How?

The notice must be sent to the last known professional business address or residential address of the Defendant(s)/health care providers (as defined above). This includes providing notice to hospitals or practice groups for systemic allegations, since they also fall under the statute.

The notice must include the following:

  1. The factual basis for the claim;
  2. The applicable standard of care;
  3. How the defendant breached the standard of care;
  4. What the defendant should have done;
  5. How the defendant’(s’) breach of the standard of care caused the Plaintiff’s injury; and
  6. The names of all health care providers that the plaintiff intends to notify in connection with this case.

In addition to providing the above-referenced notice, the Plaintiff must, not more than 56 days after giving notice, provide the defendant with all medical records related to the claim.

Response?

Within 150 days of receiving notice, the Defendant or his/her/their representative must provide the Plaintiff with a response that includes the following:

  1. The factual basis for the defense;
  2. The applicable standard of care;
  3. How the defendant complied or failed to comply with the standard of care; and
  4. How the alleged breach of the standard of care did or did not cause the Plaintiff’s injury.

In the event that the Defendant does not provide the above response, and, if reference is made in the Complaint, or by other means, to this failure, then interest shall accrue from the date of notice (rather than from the date of filing).

The possible ramifications of this new law are as of yet unknown.
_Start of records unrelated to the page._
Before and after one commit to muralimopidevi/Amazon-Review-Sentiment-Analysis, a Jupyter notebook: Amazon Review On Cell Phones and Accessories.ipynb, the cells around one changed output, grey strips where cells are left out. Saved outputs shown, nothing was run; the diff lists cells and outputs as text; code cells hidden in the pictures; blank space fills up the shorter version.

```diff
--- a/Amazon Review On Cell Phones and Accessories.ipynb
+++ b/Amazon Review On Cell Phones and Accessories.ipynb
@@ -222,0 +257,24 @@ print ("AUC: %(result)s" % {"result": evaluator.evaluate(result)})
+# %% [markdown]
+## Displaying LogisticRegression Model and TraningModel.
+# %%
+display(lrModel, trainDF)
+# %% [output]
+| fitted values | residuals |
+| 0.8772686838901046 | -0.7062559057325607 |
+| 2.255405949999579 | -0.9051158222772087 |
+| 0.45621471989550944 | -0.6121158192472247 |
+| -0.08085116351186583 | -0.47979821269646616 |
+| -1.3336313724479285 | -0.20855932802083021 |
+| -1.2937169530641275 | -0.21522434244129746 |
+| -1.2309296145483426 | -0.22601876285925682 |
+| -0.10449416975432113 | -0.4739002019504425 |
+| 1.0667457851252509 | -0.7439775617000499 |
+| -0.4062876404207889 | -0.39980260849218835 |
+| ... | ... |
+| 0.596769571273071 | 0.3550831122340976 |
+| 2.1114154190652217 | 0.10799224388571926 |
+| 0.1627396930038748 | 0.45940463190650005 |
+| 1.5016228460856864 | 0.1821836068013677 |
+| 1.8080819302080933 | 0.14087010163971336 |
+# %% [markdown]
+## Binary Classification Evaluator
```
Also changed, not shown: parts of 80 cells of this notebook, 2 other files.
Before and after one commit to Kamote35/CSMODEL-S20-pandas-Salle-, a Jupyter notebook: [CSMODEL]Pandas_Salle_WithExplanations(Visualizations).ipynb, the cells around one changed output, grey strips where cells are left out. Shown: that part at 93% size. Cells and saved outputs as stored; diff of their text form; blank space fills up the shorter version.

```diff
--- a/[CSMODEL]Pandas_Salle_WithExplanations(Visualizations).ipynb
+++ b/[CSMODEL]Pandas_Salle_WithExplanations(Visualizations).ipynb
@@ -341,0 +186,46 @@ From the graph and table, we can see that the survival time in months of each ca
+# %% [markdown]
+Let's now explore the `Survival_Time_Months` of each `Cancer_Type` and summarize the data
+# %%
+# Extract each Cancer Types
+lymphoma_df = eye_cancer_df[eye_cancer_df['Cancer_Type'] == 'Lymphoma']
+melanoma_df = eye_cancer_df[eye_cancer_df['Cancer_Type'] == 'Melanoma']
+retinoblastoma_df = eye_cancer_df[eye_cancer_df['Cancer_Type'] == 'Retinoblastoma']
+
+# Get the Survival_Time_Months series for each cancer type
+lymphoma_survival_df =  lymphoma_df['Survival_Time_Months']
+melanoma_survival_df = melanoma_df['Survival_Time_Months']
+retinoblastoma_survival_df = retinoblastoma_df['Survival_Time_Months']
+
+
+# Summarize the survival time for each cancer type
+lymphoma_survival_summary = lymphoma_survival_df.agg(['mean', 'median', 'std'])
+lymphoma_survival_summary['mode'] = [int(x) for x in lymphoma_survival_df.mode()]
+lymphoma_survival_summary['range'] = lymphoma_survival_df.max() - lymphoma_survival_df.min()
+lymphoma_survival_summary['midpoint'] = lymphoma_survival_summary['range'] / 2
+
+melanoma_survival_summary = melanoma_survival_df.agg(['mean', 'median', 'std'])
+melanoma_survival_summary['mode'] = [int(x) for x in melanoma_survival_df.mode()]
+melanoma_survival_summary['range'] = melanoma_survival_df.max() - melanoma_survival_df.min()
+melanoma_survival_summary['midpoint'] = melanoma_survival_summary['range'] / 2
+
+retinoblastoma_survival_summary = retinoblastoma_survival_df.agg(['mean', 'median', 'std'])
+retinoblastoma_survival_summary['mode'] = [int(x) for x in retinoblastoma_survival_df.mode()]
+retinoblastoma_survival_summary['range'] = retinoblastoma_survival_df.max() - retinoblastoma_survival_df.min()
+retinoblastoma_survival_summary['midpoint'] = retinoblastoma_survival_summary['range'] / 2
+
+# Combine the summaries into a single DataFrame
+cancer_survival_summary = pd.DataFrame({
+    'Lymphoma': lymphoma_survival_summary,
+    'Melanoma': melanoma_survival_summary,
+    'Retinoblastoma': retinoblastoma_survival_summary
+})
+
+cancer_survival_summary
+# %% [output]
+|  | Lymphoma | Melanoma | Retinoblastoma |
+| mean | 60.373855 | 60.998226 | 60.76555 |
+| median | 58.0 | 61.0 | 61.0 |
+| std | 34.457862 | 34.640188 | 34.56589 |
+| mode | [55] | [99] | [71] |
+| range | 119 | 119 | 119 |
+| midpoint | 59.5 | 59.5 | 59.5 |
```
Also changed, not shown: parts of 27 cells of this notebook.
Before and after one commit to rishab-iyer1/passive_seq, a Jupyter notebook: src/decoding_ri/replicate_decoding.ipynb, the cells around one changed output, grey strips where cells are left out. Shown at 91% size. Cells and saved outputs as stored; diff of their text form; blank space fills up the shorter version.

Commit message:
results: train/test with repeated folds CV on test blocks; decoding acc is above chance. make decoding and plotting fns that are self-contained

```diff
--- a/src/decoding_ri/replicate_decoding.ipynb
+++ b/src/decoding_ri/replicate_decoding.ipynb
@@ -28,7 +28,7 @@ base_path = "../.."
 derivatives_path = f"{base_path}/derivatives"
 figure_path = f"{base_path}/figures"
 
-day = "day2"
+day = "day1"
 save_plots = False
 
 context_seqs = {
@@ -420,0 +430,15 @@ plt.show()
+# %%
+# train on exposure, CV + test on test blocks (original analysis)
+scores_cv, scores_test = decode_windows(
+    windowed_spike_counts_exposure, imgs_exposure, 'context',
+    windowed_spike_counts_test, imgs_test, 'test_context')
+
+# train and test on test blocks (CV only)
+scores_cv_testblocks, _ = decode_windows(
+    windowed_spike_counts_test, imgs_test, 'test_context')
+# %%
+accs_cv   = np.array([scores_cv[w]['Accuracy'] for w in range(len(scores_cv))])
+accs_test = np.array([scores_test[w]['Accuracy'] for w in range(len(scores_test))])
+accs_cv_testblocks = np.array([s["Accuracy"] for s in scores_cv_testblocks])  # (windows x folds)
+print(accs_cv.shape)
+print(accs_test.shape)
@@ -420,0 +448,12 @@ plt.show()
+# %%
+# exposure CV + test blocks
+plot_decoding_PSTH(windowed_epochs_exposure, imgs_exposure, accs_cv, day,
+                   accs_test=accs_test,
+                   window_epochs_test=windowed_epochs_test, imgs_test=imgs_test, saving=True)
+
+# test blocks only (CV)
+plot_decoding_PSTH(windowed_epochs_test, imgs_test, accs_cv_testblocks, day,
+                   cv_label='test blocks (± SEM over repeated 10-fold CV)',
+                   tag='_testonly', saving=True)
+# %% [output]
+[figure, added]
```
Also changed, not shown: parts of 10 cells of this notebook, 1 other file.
The optimist maybe encouraged by the prospect of earlier settlements for certain types of cases. Myself, being somewhat more cynical, see nothing  more than yet another obstacle for medical malpractice victims in Massachusetts. Time will tell. However, as was the case with the medical malpractice tribunal statute years ago, one should expect that there will be plenty of appeals over the next few years that attempt to further define the statute, as well as challenge whether attorneys have complied with the statute.  Monitus Es – You’ve been warned.